Walking: The Key to Reducing Senior Hospital Readmissions?

Among recent studies conducted in a quest to reduce hospital readmissions among senior patients, a new study shows part of the answer may be as simple as putting one foot in front of the other. 

While not found to have a direct cause-and-effect relationship, the study indicates that simply walking around could help older adults lessen their chances of a return visit after being admitted to a hospital for the first time. 

Outfitting 111 adults aged 65 and older with ankle-bound “step activity monitors,” researchers of Mobility After Hospital Discharge as a Marker for 30-Day Readmission were able to track seniors’ mobility during their hospital stays.


The pager-sized device was able to count every step an individual took during hospitalization and for a week after discharge.

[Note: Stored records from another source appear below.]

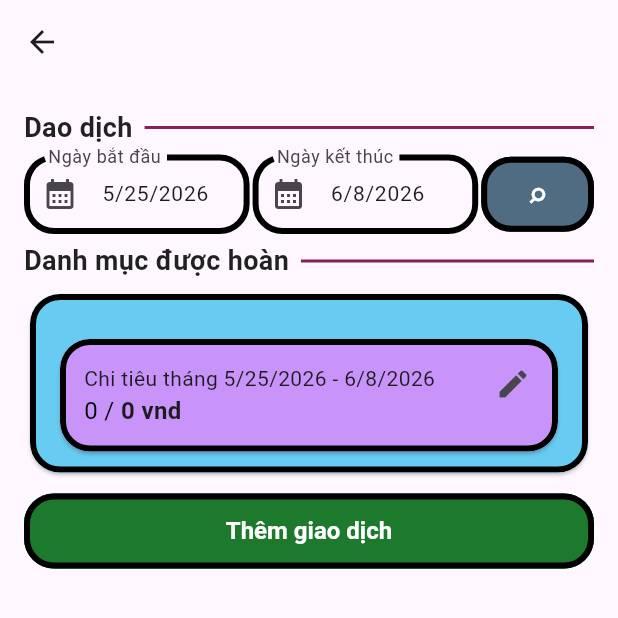
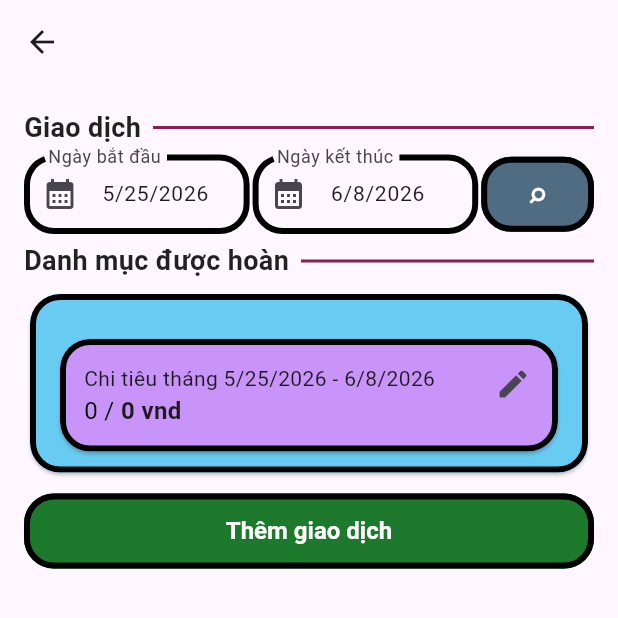
Before and after one commit to Tranbao8396/Credit-Card-Management, a Flutter app: the CardDetailPage screen opened directly with empty values, on a phone screen of 412 x 824 dp, the top half of it. Run offline on Flutter 3.47's test engine with Material 3 defaults, Android fonts, the light colour scheme and no system bars; our stand-ins replace cloud_firestore, firebase_auth, firebase_core, month_picker_dialog; accounts and stored records are empty; generated files the repository leaves out were written again.

Commit message:
sua chinh ta

```diff
--- a/lib/src/subpages/card_detail/card_detail_page.dart
+++ b/lib/src/subpages/card_detail/card_detail_page.dart
@@ -36,7 +36,7 @@ class CardDetailPage extends StatelessWidget {
               child: Column(
                 crossAxisAlignment: CrossAxisAlignment.start,
                 children: [
-                  LinedTitle(title: 'Dao dịch'),
+                  LinedTitle(title: 'Giao dịch'),
                   SizedBox(height: 5),
                   Row(
                     children: [
--- a/lib/src/widgets/transaction_dialog.dart
+++ b/lib/src/widgets/transaction_dialog.dart
@@ -76,6 +76,7 @@ class TransactionDialog extends StatelessWidget {
                       ),
                       SizedBox(height: 10),
                       DropdownButtonFormField(
+                        isExpanded: true,
                         items: [
                           ...(categories ?? []).map(
                             (category) => DropdownMenuItem(
```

“We’re using activity here as a biomarker, similar to the way you might use blood pressure,” said the study’s lead author Steve R. Fisher, an assistant professor at the University of Texas Medical Branch at Galveston.

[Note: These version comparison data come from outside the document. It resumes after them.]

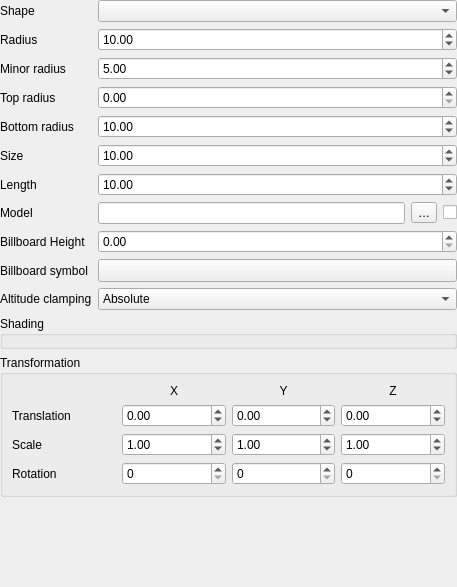
First picture: the form in src/ui/3d/point3dsymbolwidget.ui, repository qgis/QGIS, before the edit.
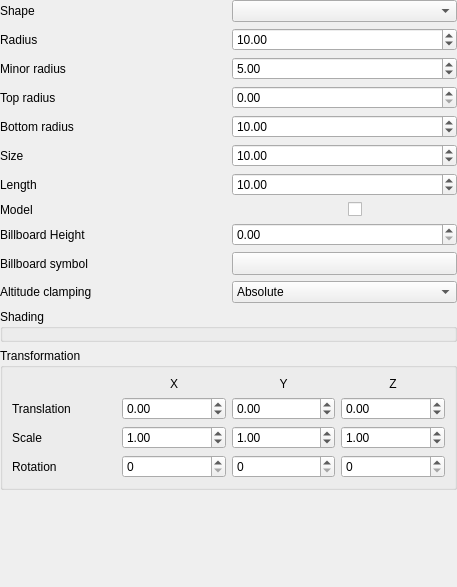
Second picture: the form after the edit. Custom widgets are drawn as their Qt base class.

Commit message: [FEATURE][3d] Enable embedded and remote 3D models for 3D point symbols

```diff
--- a/src/ui/3d/point3dsymbolwidget.ui
+++ b/src/ui/3d/point3dsymbolwidget.ui
@@ -238,14 +238,7 @@
      <item row="7" column="1">
       <layout class="QHBoxLayout" name="horizontalLayout">
        <item>
-        <widget class="QLineEdit" name="lineEditModel"/>
-       </item>
-       <item>
-        <widget class="QToolButton" name="btnModel">
-         <property name="text">
-          <string>…</string>
-         </property>
-        </widget>
+        <widget class="Qgs3DModelSourceLineEdit" name="lineEditModel"/>
        </item>
        <item>
         <widget class="QCheckBox" name="cbOverwriteMaterial">
@@ -424,6 +417,12 @@
   </layout>
  </widget>
  <customwidgets>
+  <customwidget>
+   <class>Qgs3DModelSourceLineEdit</class>
+   <extends>QWidget</extends>
+   <header>qgs3dmodelsourcelineedit.h</header>
+   <container>1</container>
+  </customwidget>
   <customwidget>
    <class>QgsPhongMaterialWidget</class>
    <extends>QWidget</extends>
```
Left out of the diff: 1 changed line with no effect on the pictures. The commit also changes 9 other files.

Of the 111 adults surveyed, the study found 13 were readmitted within 30 days of discharge, or 11.7% of total participants.


There was also a significant association between the average amount of daily steps taken after discharge and 30-day readmission.

Average daily steps were the strongest predictor among known readmission risk factors, the study notes, as the least active participants post-discharge were more likely to be readmitted and have longer hospital stays.

“While we can’t say whether activity is a cause or effect in these cases, we can use it as a marker to tell us whether a person is at high risk and we need to intervene,” Fisher said.

Geriatricians want to reduce readmissions among the elderly because hospitalizations can sometimes endanger their health by reducing activity levels, researchers note. 

Monitoring seniors’ mobility during and post-hospitalization can be a similar precaution as patients who suffer congestive heart failure, suggests Fisher, as these patients receive a follow-up call from a nurse during their first week home.

“This is the same kind of principle,” he writes. “We want to know how much people are moving around, because we want to know whether they’re going downhill.”

Read an abstract of the study.

Written by Jason Oliva